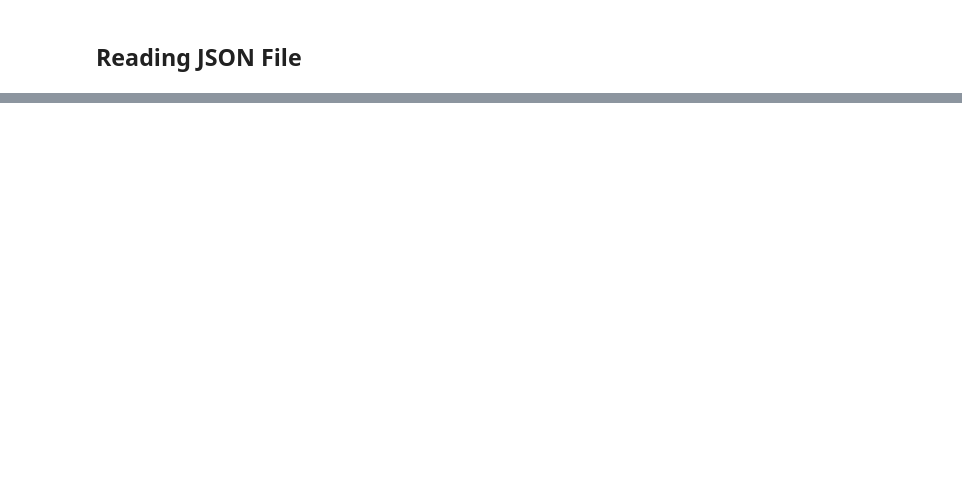
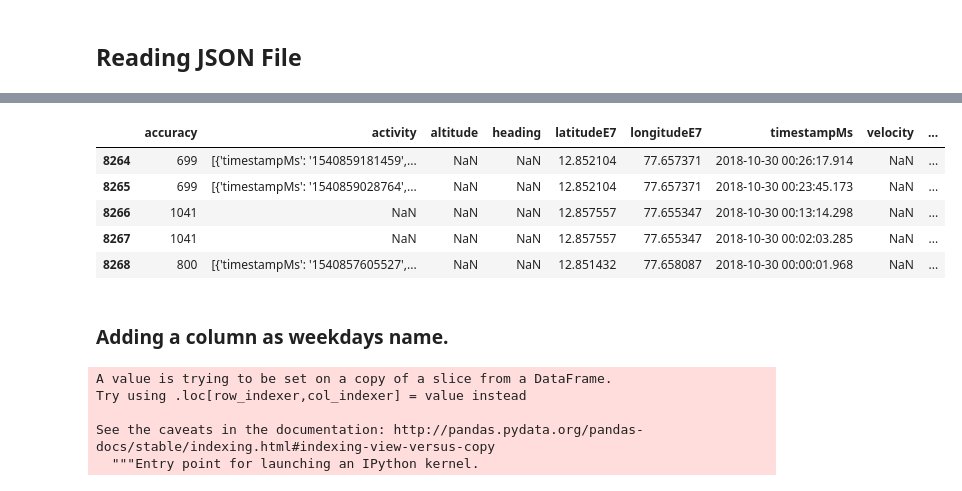
Before and after one commit to java-byte/Project-Machine-Learning, a Jupyter notebook: clustering.ipynb, the cells around one changed output, grey strips where cells are left out. Cells and saved outputs as stored; diff of their text form; code cells hidden in the pictures; blank space fills up the shorter version.

```diff
--- a/clustering.ipynb
+++ b/clustering.ipynb
@@ -72,0 +101,19 @@ plt.show()
+# %%
+df_nov_18.tail()
+# %% [output]
+|  | accuracy | activity | altitude | heading | latitudeE7 | longitudeE7 | timestampMs | velocity | ... |
+| 8264 | 699 | [{'timestampMs': '1540859181459',... | NaN | NaN | 12.852104 | 77.657371 | 2018-10-30 00:26:17.914 | NaN | ... |
+| 8265 | 699 | [{'timestampMs': '1540859028764',... | NaN | NaN | 12.852104 | 77.657371 | 2018-10-30 00:23:45.173 | NaN | ... |
+| 8266 | 1041 | NaN | NaN | NaN | 12.857557 | 77.655347 | 2018-10-30 00:13:14.298 | NaN | ... |
+| 8267 | 1041 | NaN | NaN | NaN | 12.857557 | 77.655347 | 2018-10-30 00:02:03.285 | NaN | ... |
+| 8268 | 800 | [{'timestampMs': '1540857605527',... | NaN | NaN | 12.851432 | 77.658087 | 2018-10-30 00:00:01.968 | NaN | ... |
+# %% [markdown]
+### Adding a column as weekdays name.
+# %%
+df_nov_18['day_of_week'] = df_nov_18['timestampMs'].dt.day_name()
+# %% [output]
+A value is trying to be set on a copy of a slice from a DataFrame.
+Try using .loc[row_indexer,col_indexer] = value instead
+
+See the caveats in the documentation: http://pandas.pydata.org/pandas-docs/stable/indexing.html#indexing-view-versus-copy
+  """Entry point for launching an IPython kernel.
```
Also changed, not shown: parts of 35 cells of this notebook.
- - - - -
(ACTION ITEM)
Retype everything in the entries above exactly. The pictures are to be omitted.

(RESPONSE AREA)
Before and after one commit to java-byte/Project-Machine-Learning, a Jupyter notebook: clustering.ipynb, the cells around one changed output, grey strips where cells are left out. Cells and saved outputs as stored; diff of their text form; code cells hidden in the pictures; blank space fills up the shorter version.

```diff
--- a/clustering.ipynb
+++ b/clustering.ipynb
@@ -72,0 +101,19 @@ plt.show()
+# %%
+df_nov_18.tail()
+# %% [output]
+|  | accuracy | activity | altitude | heading | latitudeE7 | longitudeE7 | timestampMs | velocity | ... |
+| 8264 | 699 | [{'timestampMs': '1540859181459',... | NaN | NaN | 12.852104 | 77.657371 | 2018-10-30 00:26:17.914 | NaN | ... |
+| 8265 | 699 | [{'timestampMs': '1540859028764',... | NaN | NaN | 12.852104 | 77.657371 | 2018-10-30 00:23:45.173 | NaN | ... |
+| 8266 | 1041 | NaN | NaN | NaN | 12.857557 | 77.655347 | 2018-10-30 00:13:14.298 | NaN | ... |
+| 8267 | 1041 | NaN | NaN | NaN | 12.857557 | 77.655347 | 2018-10-30 00:02:03.285 | NaN | ... |
+| 8268 | 800 | [{'timestampMs': '1540857605527',... | NaN | NaN | 12.851432 | 77.658087 | 2018-10-30 00:00:01.968 | NaN | ... |
+# %% [markdown]
+### Adding a column as weekdays name.
+# %%
+df_nov_18['day_of_week'] = df_nov_18['timestampMs'].dt.day_name()
+# %% [output]
+A value is trying to be set on a copy of a slice from a DataFrame.
+Try using .loc[row_indexer,col_indexer] = value instead
+
+See the caveats in the documentation: http://pandas.pydata.org/pandas-docs/stable/indexing.html#indexing-view-versus-copy
+  """Entry point for launching an IPython kernel.
```
Also changed, not shown: parts of 35 cells of this notebook.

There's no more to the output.